Do not keyword stuff in the title tag, alt tags and internal links. This is keyword stuffing and will count as a poor quality signal that can trigger a panda penalty. Instead use natural language, with the hummingbird update google has become a lot better at understanding natural language and what your content is about.

A site that had been hit by panda changed its product prices and shortly after gained rankings. Changing the price on your site is unlikely to affect your rankings. What may have happened here is when users visited the site and saw high prices they may have browsed a few pages and left back to google to find a site with more competitive prices. John Mueller has confirmed; if visitors from google look at your site then goes back to the search results and visit another site this is a poor quality signal and will result in ranking decreases / panda quality issues.

A good way to avoid issues like this is to not include any pricing information on your site. This is an old marketing tactic that forces customers to inquire about your pricing via email or phone.

Use a good website structure

John Mueller also confirmed that they prefer shorter urls. Traditionally google have stated that shorter urls help users to find and remember web addresses on your site and share them. For example it is a lot easier for someone to remember “” than “”. Longer urls can also be correlated with spammy websites. Because Google uses ranking signals from keywords in your urls most “made for seo” spammy websites will try to stuff all their keywords in their pages urls. This also relates to near duplicate content. This can occur when an ecommerce website uses too many pages for variations of the same product. For example a site that sells aviator sunglasses could have a page for each colour.

Not only are these urls longer than necessary but often the content of each page will be extremely similar (what value can you really add to the content of each colour variation).

Although panda is an “on-page” algorithm there has been a confirmed connection between anchor text in links from external sites and the number of people that search for that anchor text in google.
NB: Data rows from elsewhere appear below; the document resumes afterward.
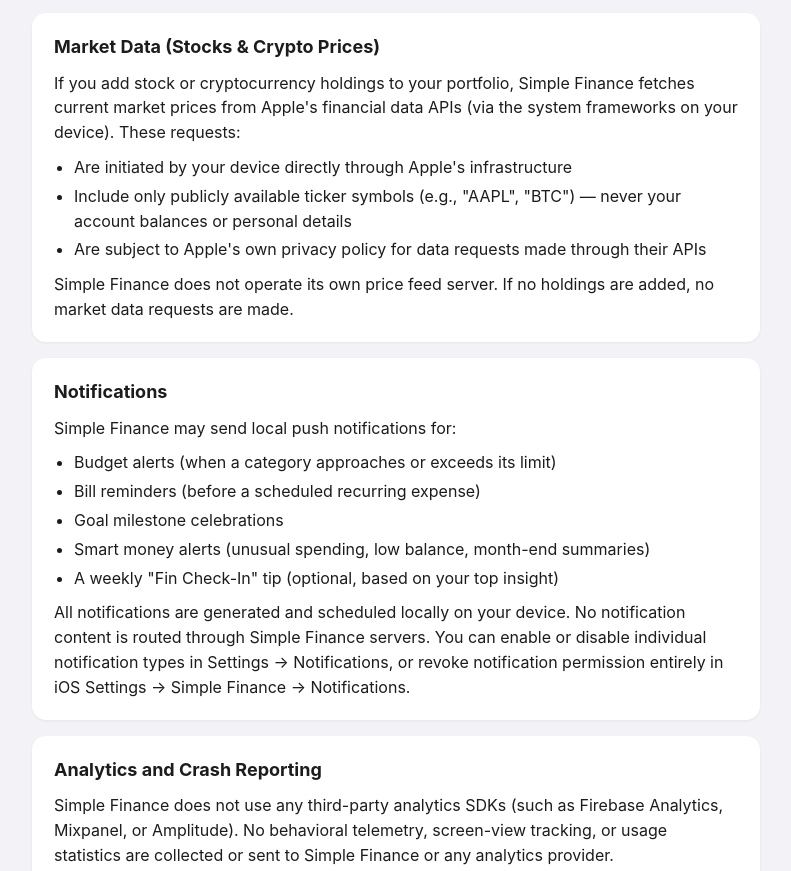
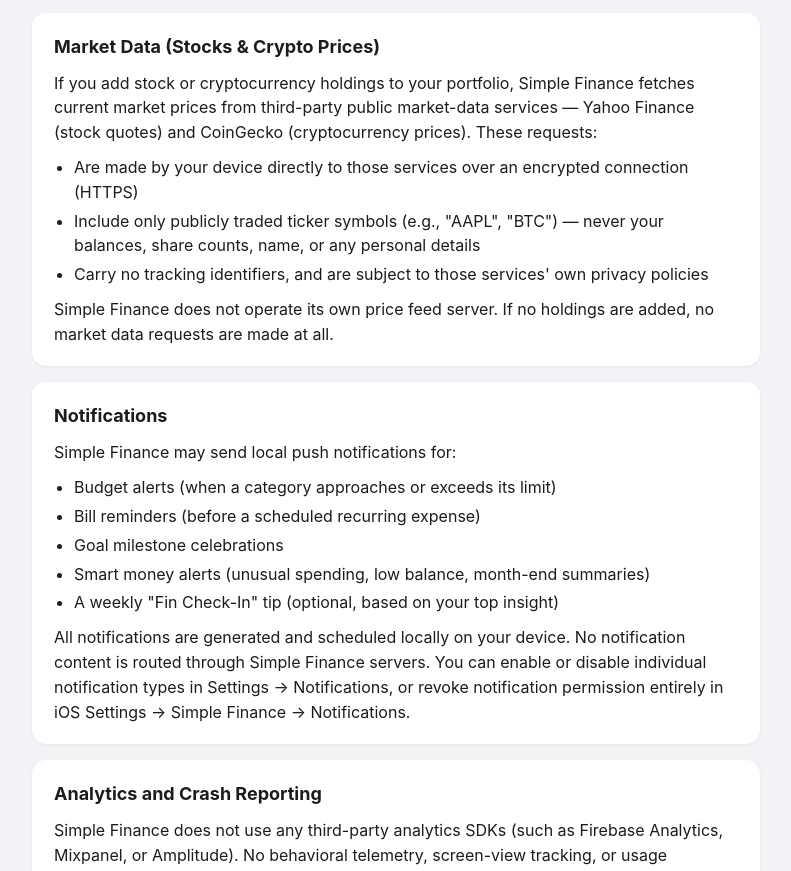
Before and after one commit to simplefinancesupport/Simple-Finance, a plain HTML site: page index.html in a window 1280 px wide. Shown: the part 2719-3590 px from the top of the page, without its empty margins (244-1035 px from the left). Drawn offline with Linux system fonts and the light colour scheme.

Commit message:
Add files via upload

```diff
--- a/index.html
+++ b/index.html
@@ -80,9 +80,9 @@
     </section>
     <section class="card">
       <h2>Market Data (Stocks &amp; Crypto Prices)</h2>
-      <p>If you add stock or cryptocurrency holdings to your portfolio, Simple Finance fetches current market prices from Apple&#x27;s financial data APIs (via the system frameworks on your device). These requests:</p>
-<ul><li>Are initiated by your device directly through Apple&#x27;s infrastructure</li><li>Include only publicly available ticker symbols (e.g., &quot;AAPL&quot;, &quot;BTC&quot;) — never your account balances or personal details</li><li>Are subject to Apple&#x27;s own privacy policy for data requests made through their APIs</li></ul>
-<p>Simple Finance does not operate its own price feed server. If no holdings are added, no market data requests are made.</p>
+      <p>If you add stock or cryptocurrency holdings to your portfolio, Simple Finance fetches current market prices from third-party public market-data services — Yahoo Finance (stock quotes) and CoinGecko (cryptocurrency prices). These requests:</p>
+<ul><li>Are made by your device directly to those services over an encrypted connection (HTTPS)</li><li>Include only publicly traded ticker symbols (e.g., &quot;AAPL&quot;, &quot;BTC&quot;) — never your balances, share counts, name, or any personal details</li><li>Carry no tracking identifiers, and are subject to those services&#x27; own privacy policies</li></ul>
+<p>Simple Finance does not operate its own price feed server. If no holdings are added, no market data requests are made at all.</p>
     </section>
     <section class="card">
       <h2>Notifications</h2>
```
Also changed, not shown: privacy-policy.html (+3 -3 lines).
For example if your sites brand name is “example brand” and you have 100 links with the same anchor text pointing to that site, google will expect a certain number of people to be searching for “example brand”. If nobody is searching for that query but you have 100 links with the same anchor text this looks extremely suspicious and google will think these are links you have built and not naturally earned.